The problem
All of the data goes into your copy exactly as written. Images do not.

(Web document revisions)
☆ ☆ ☆

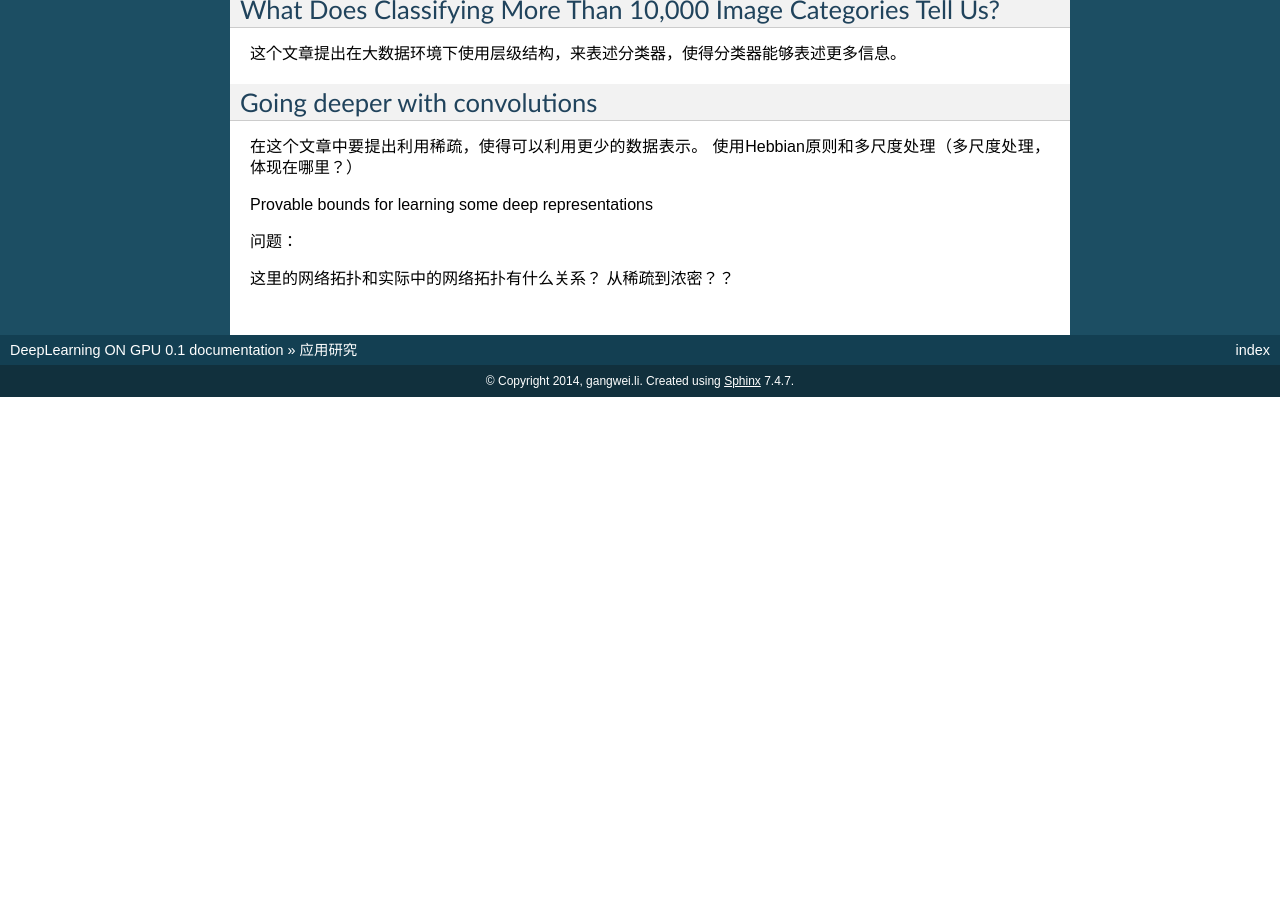
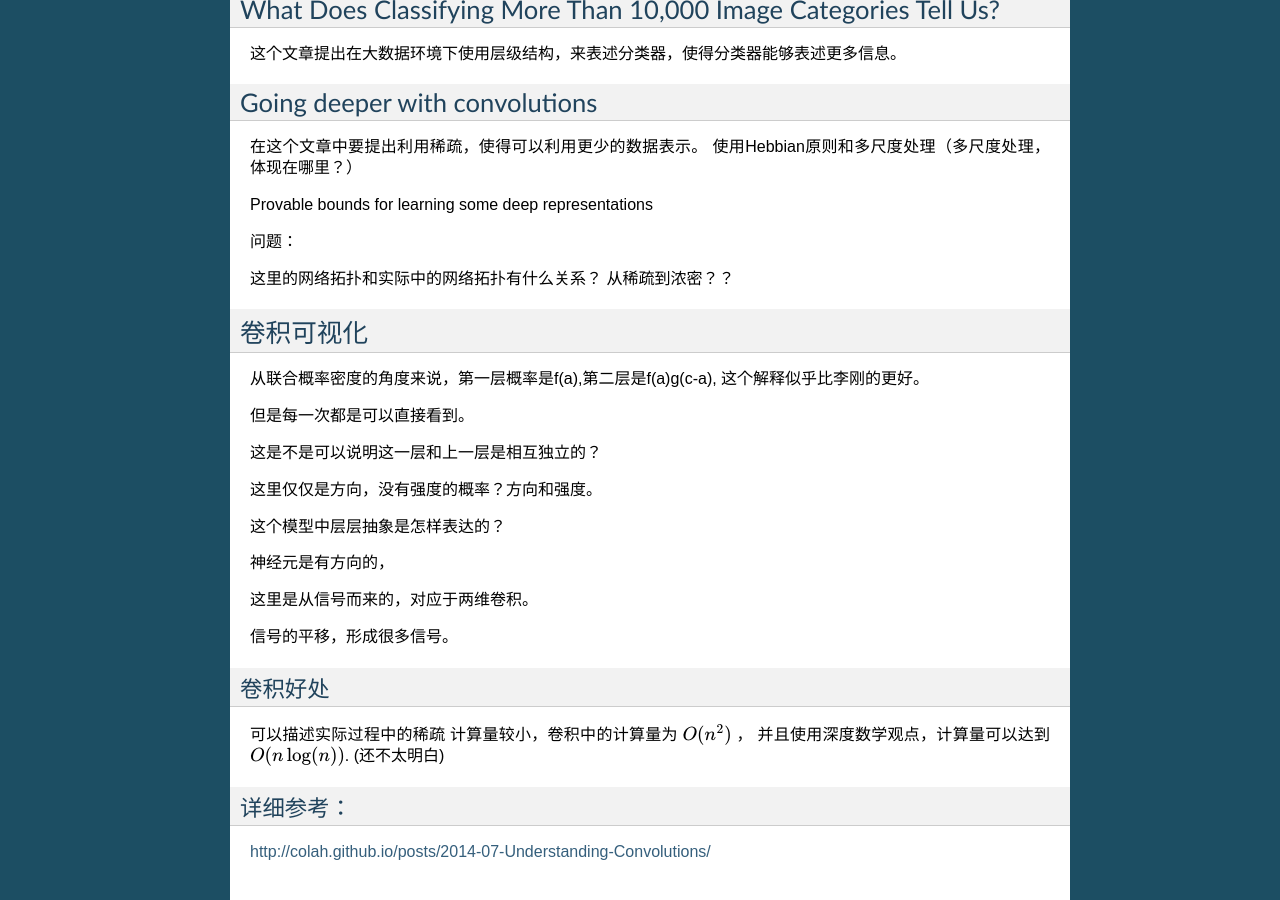
Before and after one commit to hiqdevlord/DeepLearningOnGPU, a Sphinx documentation site: the page built from source/stage_4.rst, in a window 1280 px wide and 900 px high, scrolled down 7482 px. Built offline with Sphinx 7.4.7, drawn with Linux system fonts in a browser that asks for light colours; pages that are not in the unit, such as notebooks, are missing from menus; before the commit the page ends 7879 px from its top, so only the background shows below that.

Commit message:
加入卷积网络可视化

```diff
--- a/source/Stage_3/caffe/CaffeBasic.rst
+++ b/source/Stage_3/caffe/CaffeBasic.rst
@@ -69,6 +69,7 @@ key,value格式，leveldb,lmdm等等就是这种。
 
 `hdf5 <http://www.hdfgroup.org/products/java/hdfview/>`_
 用来层次化的数据格式，相当于面向对象结构串行化。 如果其看成是例如IP的解析则更容易理解，例如Mongo那种理解，就相当于TLV格式的包结构。
+Hierarchical Data format http://en.wikipedia.org/wiki/Hierarchical_Data_Format.
 
 深度学习和并行计算
 ==================
--- /dev/null
+++ b/source/Stage_4/CNNvisualization.rst
@@ -0,0 +1,30 @@
+卷积可视化
+**********
+
+从联合概率密度的角度来说，第一层概率是f(a),第二层是f(a)g(c-a), 这个解释似乎比李刚的更好。
+
+但是每一次都是可以直接看到。
+
+这是不是可以说明这一层和上一层是相互独立的？
+
+这里仅仅是方向，没有强度的概率？方向和强度。
+
+这个模型中层层抽象是怎样表达的？
+
+神经元是有方向的，
+
+这里是从信号而来的，对应于两维卷积。
+
+信号的平移，形成很多信号。
+
+卷积好处
+========
+
+可以描述实际过程中的稀疏
+计算量较小，卷积中的计算量为 :math:`O(n^2)` ， 并且使用深度数学观点，计算量可以达到 :math:`O(n\log(n))`. (还不太明白)
+
+
+详细参考：
+=========
+
+http://colah.github.io/posts/2014-07-Understanding-Convolutions/
--- a/source/stage_4.rst
+++ b/source/stage_4.rst
@@ -6,3 +6,4 @@
 .. include:: Stage_4/NewPaper.rst
 .. include:: Stage_4/NewDiction.rst
 .. include:: Stage_4/ImageNet.rst
+.. include:: Stage_4/CNNvisualization.rst
```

☆ ☆ ☆

Response for this exercise
Before and after one commit to hiqdevlord/DeepLearningOnGPU, a Sphinx documentation site: the page built from source/stage_4.rst, in a window 1280 px wide and 900 px high, scrolled down 7482 px. Built offline with Sphinx 7.4.7, drawn with Linux system fonts in a browser that asks for light colours; pages that are not in the unit, such as notebooks, are missing from menus; before the commit the page ends 7879 px from its top, so only the background shows below that.

Commit message:
加入卷积网络可视化

```diff
--- a/source/Stage_3/caffe/CaffeBasic.rst
+++ b/source/Stage_3/caffe/CaffeBasic.rst
@@ -69,6 +69,7 @@ key,value格式，leveldb,lmdm等等就是这种。
 
 `hdf5 <http://www.hdfgroup.org/products/java/hdfview/>`_
 用来层次化的数据格式，相当于面向对象结构串行化。 如果其看成是例如IP的解析则更容易理解，例如Mongo那种理解，就相当于TLV格式的包结构。
+Hierarchical Data format http://en.wikipedia.org/wiki/Hierarchical_Data_Format.
 
 深度学习和并行计算
 ==================
--- /dev/null
+++ b/source/Stage_4/CNNvisualization.rst
@@ -0,0 +1,30 @@
+卷积可视化
+**********
+
+从联合概率密度的角度来说，第一层概率是f(a),第二层是f(a)g(c-a), 这个解释似乎比李刚的更好。
+
+但是每一次都是可以直接看到。
+
+这是不是可以说明这一层和上一层是相互独立的？
+
+这里仅仅是方向，没有强度的概率？方向和强度。
+
+这个模型中层层抽象是怎样表达的？
+
+神经元是有方向的，
+
+这里是从信号而来的，对应于两维卷积。
+
+信号的平移，形成很多信号。
+
+卷积好处
+========
+
+可以描述实际过程中的稀疏
+计算量较小，卷积中的计算量为 :math:`O(n^2)` ， 并且使用深度数学观点，计算量可以达到 :math:`O(n\log(n))`. (还不太明白)
+
+
+详细参考：
+=========
+
+http://colah.github.io/posts/2014-07-Understanding-Convolutions/
--- a/source/stage_4.rst
+++ b/source/stage_4.rst
@@ -6,3 +6,4 @@
 .. include:: Stage_4/NewPaper.rst
 .. include:: Stage_4/NewDiction.rst
 .. include:: Stage_4/ImageNet.rst
+.. include:: Stage_4/CNNvisualization.rst
```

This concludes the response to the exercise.